Awaiting Christmas Day by looking for extra opportunities to tell others about Jesus is a wonderful way to focus on the hope we have in Him. Just imagine how exciting your celebration of Christ’s birth would be if the Lord used you to help a friend come to know Him through the new birth during this season.

Simeon and Anna may not have understood the full scope of “the Consolation of Israel,” and “redemption in Jerusalem.” But they knew that the promise of God, held for so long in their hearts, had come. And in a miraculous moment they could hold that promise, literally hold Him, in their own aged arms. As they looked upon the baby Jesus, they knew their waiting had come to an end—and they did not keep the news to themselves.

Years later, two angels, perhaps from among the very ones who heralded Jesus’ birth, addressed His disciples as they watched their Master disappear in the clouds: “Men of Galilee, why do you stand gazing up into heaven? This same Jesus, who was taken up from you into heaven, will so come in like manner as you saw Him go into heaven” (Acts 1:11).

And so the wait commenced again, and continues to this very day.

How we choose to anticipate the celebration of Christ’s birth can also help us live in expectation of His return. The new life Jesus made possible through His incarnation and passion allows us to live in the light of the future glory He has promised. Despite hardships, or perhaps even because of them, we should always be in a season of joyous anticipation.

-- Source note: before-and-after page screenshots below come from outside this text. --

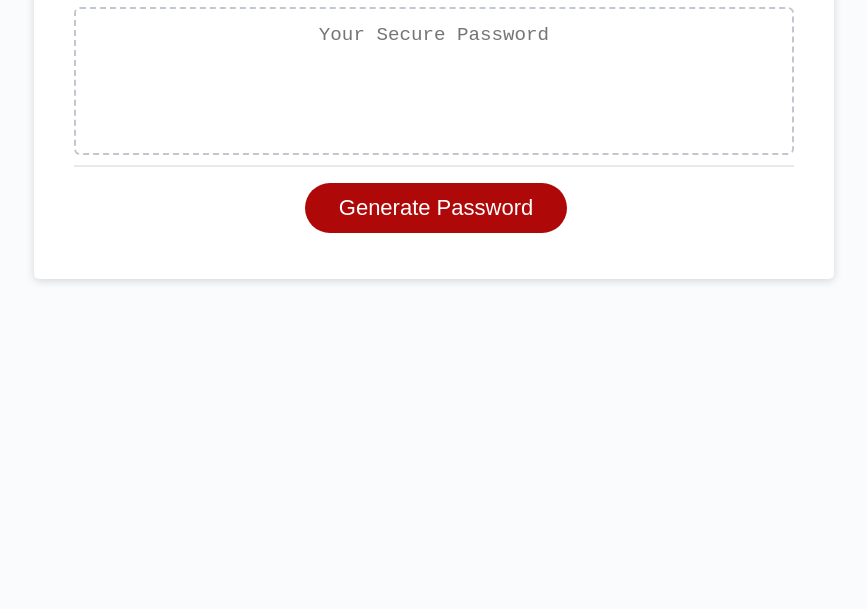
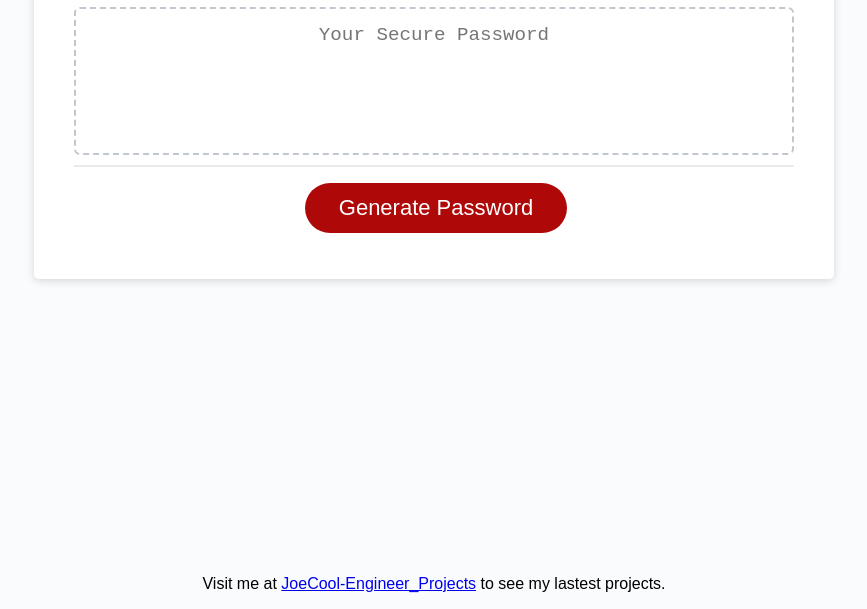
Before and after one commit to JoeCool-Engineer/JoeCool_Password_Generator, a plain HTML site: page index.html in a window 1280 px wide. Shown: the part 241-850 px from the top of the page, without its empty margins (206-1073 px from the left). Before the commit the page ends 800 px from the top, so only its background shows below. Drawn offline with Linux system fonts and the light colour scheme.

```diff
--- a/assets/style.css
+++ b/assets/style.css
@@ -96,6 +96,11 @@
 .float-right {
   float: right;
 }
+footer {
+  display: flex;
+  justify-content: center;
+  margin-bottom: 40px;
+}
 
 #password {
   -webkit-appearance: none;
--- a/index.html
+++ b/index.html
@@ -31,4 +31,7 @@
     </div>
     <script src="./assets/script.js"></script>
   </body>
+  <footer>
+    <p>Visit me at <a href="https://joecool-engineer.github.io/JoeCool-Engineer_Projects/">JoeCool-Engineer_Projects</a> to see my lastest projects.</p>
+  </footer>
 </html>
```
Also changed, not shown: assets/passwordGenerator.jpg (added), 1 other file.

Unfortunately, the same commercialism and faith-crushing culture we face at Christmas also confronts us all year round. How do we keep the anticipation with which God calls us to live our lives for Him each day from being dulled by the grind of the world? And how do we keep ourselves from becoming overly distracted with life’s daily pains and pleasures? Answers may vary from one person to the next, but certainly we need to pray and we need to plan if we want to “Await the Day” as faithfully as Simeon and Anna.

May God enable us to rise above the pervasive materialism and the prevalent cynicism of our times. May we place our hope firmly in His soon coming and live joyfully in light of that greater reality. Maybe this Christmas season can give us an occasion to renew ourselves to that reality, to re-gather our courage to wait with greater purpose and more fervent expectancy, “until the day dawns and the morning star rises in our hearts” (2 Peter 1:19).